Your objective: Find the lines in the records that carry the word "version". Copy each one.
____
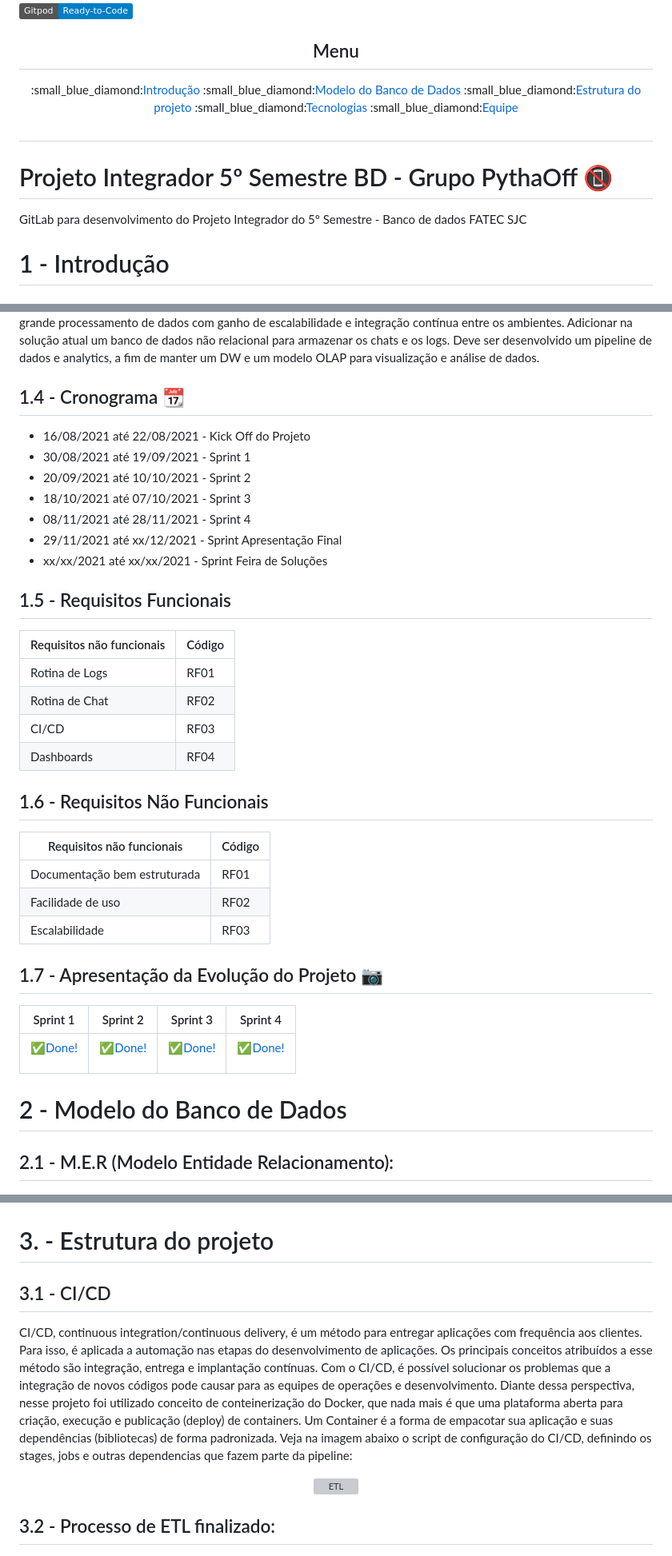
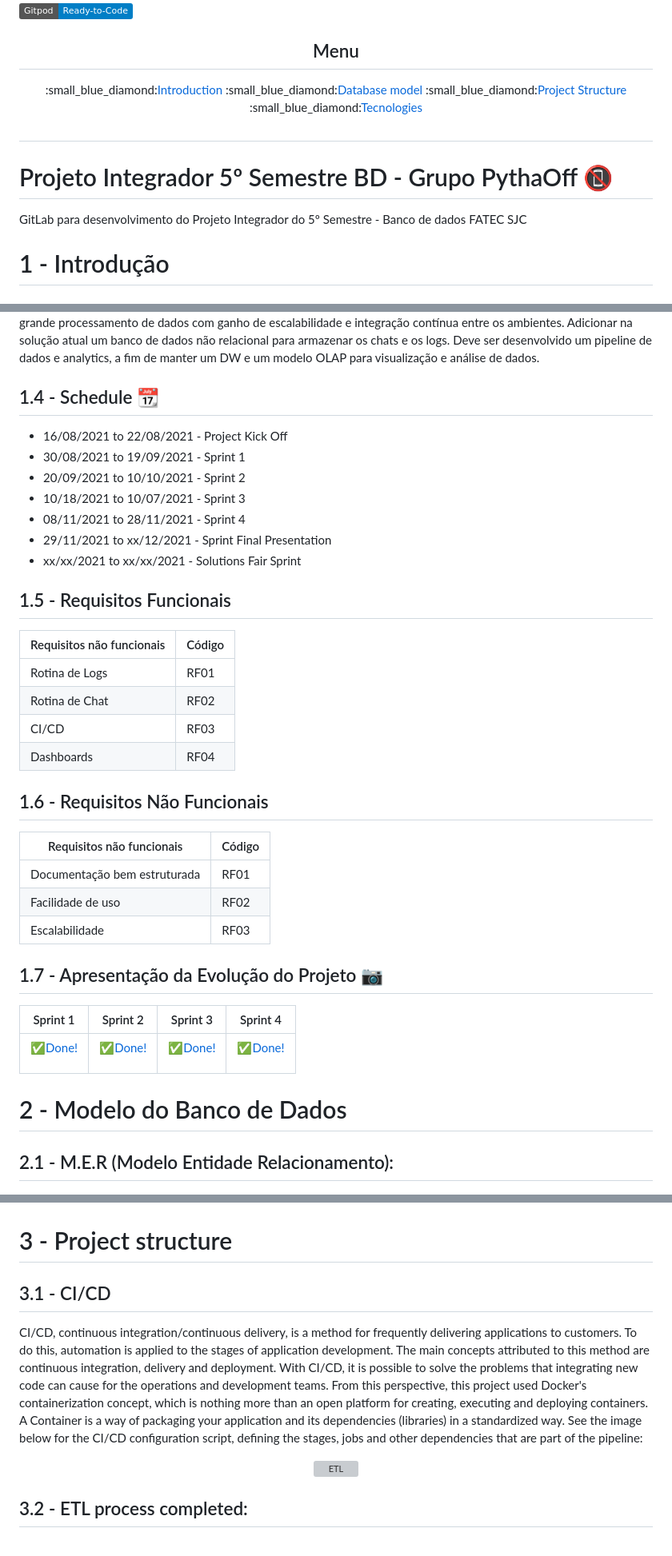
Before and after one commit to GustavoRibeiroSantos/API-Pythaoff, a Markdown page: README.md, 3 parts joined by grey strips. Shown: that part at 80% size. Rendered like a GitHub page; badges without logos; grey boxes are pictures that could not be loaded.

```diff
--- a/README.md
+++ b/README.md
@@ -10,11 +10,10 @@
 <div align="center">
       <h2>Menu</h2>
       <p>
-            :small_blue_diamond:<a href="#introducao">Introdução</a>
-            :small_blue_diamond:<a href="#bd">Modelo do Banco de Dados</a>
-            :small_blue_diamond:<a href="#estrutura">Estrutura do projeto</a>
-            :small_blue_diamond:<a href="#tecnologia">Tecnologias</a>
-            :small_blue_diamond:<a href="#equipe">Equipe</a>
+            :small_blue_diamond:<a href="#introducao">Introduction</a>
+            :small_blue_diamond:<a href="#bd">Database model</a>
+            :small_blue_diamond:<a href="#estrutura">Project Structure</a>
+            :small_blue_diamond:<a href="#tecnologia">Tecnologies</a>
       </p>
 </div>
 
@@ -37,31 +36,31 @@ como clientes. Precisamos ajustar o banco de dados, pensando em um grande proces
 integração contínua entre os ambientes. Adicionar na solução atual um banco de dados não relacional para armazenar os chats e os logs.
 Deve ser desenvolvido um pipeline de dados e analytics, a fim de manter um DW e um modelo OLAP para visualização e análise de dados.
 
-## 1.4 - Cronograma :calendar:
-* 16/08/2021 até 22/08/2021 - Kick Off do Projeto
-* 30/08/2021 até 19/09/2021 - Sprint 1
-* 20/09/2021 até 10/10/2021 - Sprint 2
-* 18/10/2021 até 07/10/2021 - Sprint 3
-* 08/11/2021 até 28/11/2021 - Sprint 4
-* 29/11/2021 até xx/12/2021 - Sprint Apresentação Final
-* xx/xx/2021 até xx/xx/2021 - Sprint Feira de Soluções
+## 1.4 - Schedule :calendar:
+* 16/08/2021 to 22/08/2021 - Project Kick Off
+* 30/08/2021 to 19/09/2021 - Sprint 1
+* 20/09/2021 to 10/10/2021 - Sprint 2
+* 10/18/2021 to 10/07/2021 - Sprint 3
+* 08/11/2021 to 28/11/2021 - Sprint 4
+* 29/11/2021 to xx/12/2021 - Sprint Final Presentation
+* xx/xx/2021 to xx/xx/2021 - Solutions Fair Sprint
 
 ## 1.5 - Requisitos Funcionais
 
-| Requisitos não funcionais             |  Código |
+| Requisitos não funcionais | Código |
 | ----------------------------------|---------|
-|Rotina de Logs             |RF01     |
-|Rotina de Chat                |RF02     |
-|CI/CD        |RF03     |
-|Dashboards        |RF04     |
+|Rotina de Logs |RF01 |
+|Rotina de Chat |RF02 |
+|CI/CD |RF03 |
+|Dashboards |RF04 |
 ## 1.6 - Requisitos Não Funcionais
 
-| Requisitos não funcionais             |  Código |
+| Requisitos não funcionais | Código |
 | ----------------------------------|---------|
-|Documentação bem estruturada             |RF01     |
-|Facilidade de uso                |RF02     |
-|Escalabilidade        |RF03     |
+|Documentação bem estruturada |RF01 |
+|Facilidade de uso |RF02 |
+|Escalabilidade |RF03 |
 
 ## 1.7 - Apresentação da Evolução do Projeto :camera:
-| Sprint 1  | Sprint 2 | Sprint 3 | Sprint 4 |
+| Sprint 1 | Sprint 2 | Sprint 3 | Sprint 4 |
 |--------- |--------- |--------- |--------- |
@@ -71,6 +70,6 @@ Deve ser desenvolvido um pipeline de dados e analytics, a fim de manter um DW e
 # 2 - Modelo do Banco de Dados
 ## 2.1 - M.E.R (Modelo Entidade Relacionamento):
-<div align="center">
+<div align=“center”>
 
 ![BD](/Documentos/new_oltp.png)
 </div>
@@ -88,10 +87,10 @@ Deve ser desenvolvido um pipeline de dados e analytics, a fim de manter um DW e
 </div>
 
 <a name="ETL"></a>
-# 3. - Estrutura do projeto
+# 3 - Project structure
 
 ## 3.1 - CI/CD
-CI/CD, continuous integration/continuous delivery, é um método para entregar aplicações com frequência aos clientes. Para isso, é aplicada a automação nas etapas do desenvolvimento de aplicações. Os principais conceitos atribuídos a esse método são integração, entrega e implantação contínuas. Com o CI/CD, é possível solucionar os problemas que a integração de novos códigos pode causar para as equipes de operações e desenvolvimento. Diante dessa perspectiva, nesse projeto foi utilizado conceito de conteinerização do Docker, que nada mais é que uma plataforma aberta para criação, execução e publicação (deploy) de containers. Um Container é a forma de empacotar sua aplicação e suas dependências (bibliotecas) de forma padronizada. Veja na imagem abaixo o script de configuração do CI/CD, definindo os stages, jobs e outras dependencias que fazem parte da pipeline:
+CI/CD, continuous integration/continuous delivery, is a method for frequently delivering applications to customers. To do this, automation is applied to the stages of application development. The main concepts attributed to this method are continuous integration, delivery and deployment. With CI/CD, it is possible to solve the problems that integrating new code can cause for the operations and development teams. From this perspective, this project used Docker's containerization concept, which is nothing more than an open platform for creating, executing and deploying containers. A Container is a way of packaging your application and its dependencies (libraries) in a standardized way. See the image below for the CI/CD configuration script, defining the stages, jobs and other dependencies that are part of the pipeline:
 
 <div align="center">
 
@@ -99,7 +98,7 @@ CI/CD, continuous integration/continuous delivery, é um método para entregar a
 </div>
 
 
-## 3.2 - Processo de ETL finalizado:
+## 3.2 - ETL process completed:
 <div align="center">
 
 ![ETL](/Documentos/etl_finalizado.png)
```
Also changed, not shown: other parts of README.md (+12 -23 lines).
____
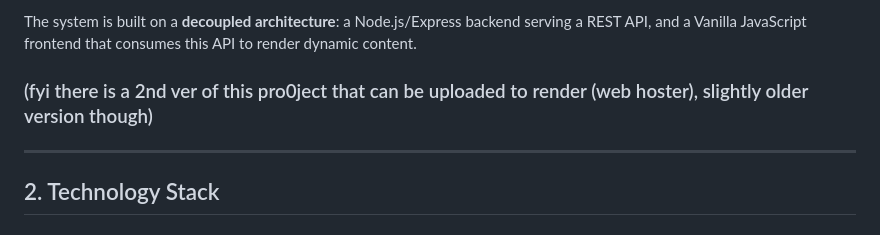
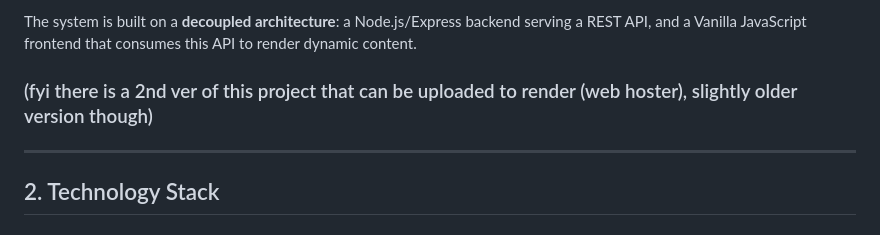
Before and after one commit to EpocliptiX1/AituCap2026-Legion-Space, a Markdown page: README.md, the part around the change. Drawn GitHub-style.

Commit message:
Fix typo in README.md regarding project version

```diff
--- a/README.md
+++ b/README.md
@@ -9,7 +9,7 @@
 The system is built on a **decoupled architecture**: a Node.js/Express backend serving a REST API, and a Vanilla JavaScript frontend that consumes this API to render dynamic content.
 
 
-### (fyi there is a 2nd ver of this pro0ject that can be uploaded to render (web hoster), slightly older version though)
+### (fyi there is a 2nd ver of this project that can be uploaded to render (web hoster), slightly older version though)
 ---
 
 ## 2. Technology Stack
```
____
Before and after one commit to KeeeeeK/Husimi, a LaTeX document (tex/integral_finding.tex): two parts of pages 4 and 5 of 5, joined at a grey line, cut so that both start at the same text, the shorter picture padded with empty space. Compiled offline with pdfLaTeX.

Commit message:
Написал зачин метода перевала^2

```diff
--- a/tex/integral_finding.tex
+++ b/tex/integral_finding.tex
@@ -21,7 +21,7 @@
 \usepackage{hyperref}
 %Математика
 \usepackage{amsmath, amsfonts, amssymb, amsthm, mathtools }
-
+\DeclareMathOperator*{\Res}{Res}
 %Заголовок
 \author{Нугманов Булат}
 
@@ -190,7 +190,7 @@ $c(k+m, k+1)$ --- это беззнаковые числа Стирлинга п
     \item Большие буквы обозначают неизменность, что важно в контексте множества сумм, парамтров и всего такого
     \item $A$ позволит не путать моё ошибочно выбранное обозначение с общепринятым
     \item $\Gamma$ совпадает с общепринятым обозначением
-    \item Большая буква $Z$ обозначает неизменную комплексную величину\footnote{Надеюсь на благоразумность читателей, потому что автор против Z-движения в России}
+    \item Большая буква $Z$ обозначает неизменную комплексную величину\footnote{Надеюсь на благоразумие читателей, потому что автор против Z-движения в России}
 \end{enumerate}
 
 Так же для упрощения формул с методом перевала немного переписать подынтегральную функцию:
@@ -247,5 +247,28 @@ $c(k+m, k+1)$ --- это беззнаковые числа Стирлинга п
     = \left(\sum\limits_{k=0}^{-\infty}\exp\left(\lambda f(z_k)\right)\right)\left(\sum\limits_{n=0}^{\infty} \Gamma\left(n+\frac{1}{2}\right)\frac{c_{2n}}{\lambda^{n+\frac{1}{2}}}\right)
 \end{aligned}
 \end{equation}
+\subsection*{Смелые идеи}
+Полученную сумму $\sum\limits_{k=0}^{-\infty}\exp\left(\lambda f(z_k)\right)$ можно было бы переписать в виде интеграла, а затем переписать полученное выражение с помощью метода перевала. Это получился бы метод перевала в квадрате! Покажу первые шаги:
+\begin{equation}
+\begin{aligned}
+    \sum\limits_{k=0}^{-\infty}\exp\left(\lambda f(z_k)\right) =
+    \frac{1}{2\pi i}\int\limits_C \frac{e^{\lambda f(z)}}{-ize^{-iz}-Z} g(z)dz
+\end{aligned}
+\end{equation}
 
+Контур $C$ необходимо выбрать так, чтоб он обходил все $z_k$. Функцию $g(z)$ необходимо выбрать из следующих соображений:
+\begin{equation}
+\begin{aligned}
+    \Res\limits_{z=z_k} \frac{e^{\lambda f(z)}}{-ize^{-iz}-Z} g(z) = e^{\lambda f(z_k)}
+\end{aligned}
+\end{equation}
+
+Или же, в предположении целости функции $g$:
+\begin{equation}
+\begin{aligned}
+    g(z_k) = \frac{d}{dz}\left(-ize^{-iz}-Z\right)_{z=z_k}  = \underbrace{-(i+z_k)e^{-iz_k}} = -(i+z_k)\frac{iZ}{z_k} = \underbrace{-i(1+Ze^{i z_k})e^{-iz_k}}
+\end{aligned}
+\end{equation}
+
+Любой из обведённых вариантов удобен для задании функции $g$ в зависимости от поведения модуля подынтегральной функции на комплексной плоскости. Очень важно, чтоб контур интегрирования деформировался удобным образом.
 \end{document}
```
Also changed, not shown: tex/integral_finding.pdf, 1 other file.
____
Output:
Fix typo in README.md regarding project version
-### (fyi there is a 2nd ver of this pro0ject that can be uploaded to render (web hoster), slightly older version though)
+### (fyi there is a 2nd ver of this project that can be uploaded to render (web hoster), slightly older version though)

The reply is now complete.